"We deal with everything from a sin standpoint," he says of their approach to addiction, acknowledging that Reformers does not medically treat drug dependency, instead depending on outside help for that.
"We don't do that internally, but we work with others. We do that through families and our family members where we assist in getting the help that is needed," he says.
The typical six-month stretch is divided into 45-day segments, and it's likened to college in that patients can technically leave at any time – they just would just not be considered to have completed the program.
"We call it to the school of discipleship. The closer you get to the Lord, the further you get from what brought you here," says Richardson, adding Reformers has worked with more than 100 jails and prisons to help convicts.
On Wednesday, the Duggar family announced Josh had entered rehab after reports emerged that he had a membership to the cheating website Ashley Madison.
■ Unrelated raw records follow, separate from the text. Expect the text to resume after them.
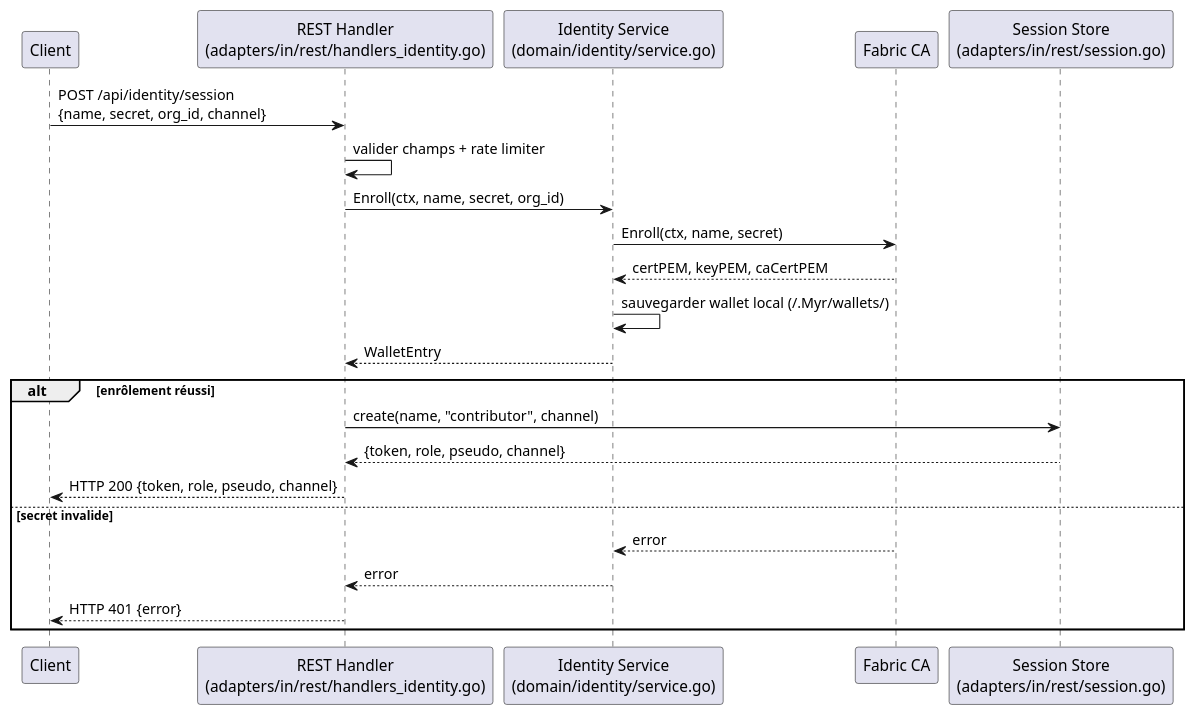
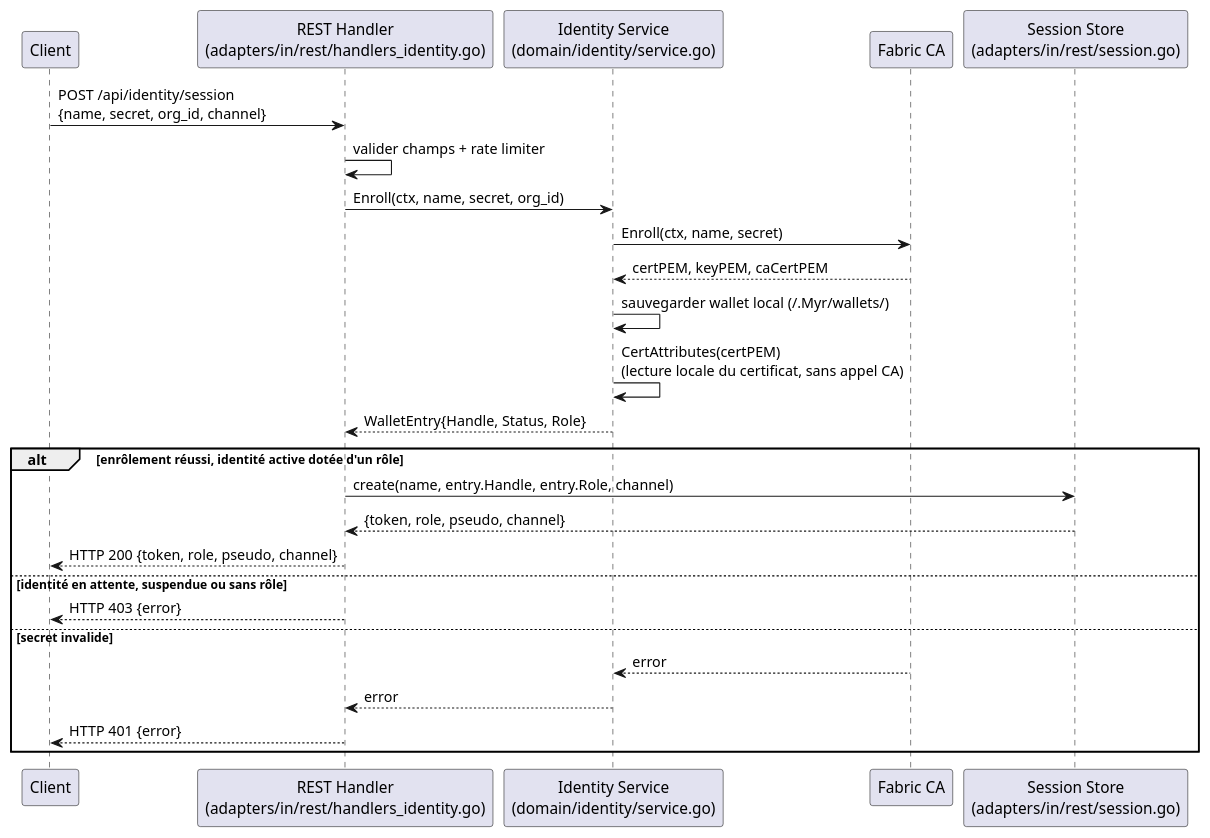
Before and after one commit to myr-forge/myr-core: the second of 2 diagrams in specs/2-Analyse/UCA-Compte_et_Acces/UCA02.md, drawn with PlantUML. The commit also changed other lines of this file and 28 other files, not shown here.

First line of the commit message:
feat(identity): read role and status from the certificate, apply network registration rules

````diff
--- a/specs/2-Analyse/UCA-Compte_et_Acces/UCA02.md
+++ b/specs/2-Analyse/UCA-Compte_et_Acces/UCA02.md
@@ -143,27 +152,30 @@
 ```plantuml
 @startuml
 participant "Client" as Client
 participant "REST Handler\n(adapters/in/rest/handlers_identity.go)" as REST
 participant "Identity Service\n(domain/identity/service.go)" as Service
 participant "Fabric CA" as CA
 participant "Session Store\n(adapters/in/rest/session.go)" as Sessions
 
 Client -> REST : POST /api/identity/session\n{name, secret, org_id, channel}
 REST -> REST : valider champs + rate limiter
 REST -> Service : Enroll(ctx, name, secret, org_id)
 Service -> CA : Enroll(ctx, name, secret)
 CA --> Service : certPEM, keyPEM, caCertPEM
 Service -> Service : sauvegarder wallet local (~/.Myr/wallets/)
-Service --> REST : WalletEntry
+Service -> Service : CertAttributes(certPEM)\n(lecture locale du certificat, sans appel CA)
+Service --> REST : WalletEntry{Handle, Status, Role}
 
-alt enrôlement réussi
-    REST -> Sessions : create(name, "contributor", channel)
+alt enrôlement réussi, identité active dotée d'un rôle
+    REST -> Sessions : create(name, entry.Handle, entry.Role, channel)
     Sessions --> REST : {token, role, pseudo, channel}
     REST --> Client : HTTP 200 {token, role, pseudo, channel}
+else identité en attente, suspendue ou sans rôle
+    REST --> Client : HTTP 403 {error}
 else secret invalide
     CA --> Service : error
     Service --> REST : error
     REST --> Client : HTTP 401 {error}
 end
 @enduml
 ```
````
"We are so thankful for the outpouring of love, care and prayers for our family during this most difficult situation with Josh," read a statement posted to the Duggar family website Wednesday. "As parents we are so deeply grieved by our son's decisions and actions. His wrong choices have deeply hurt his precious wife and children and have negatively affected so many others. He has also brought great insult to the values and faith we hold dear."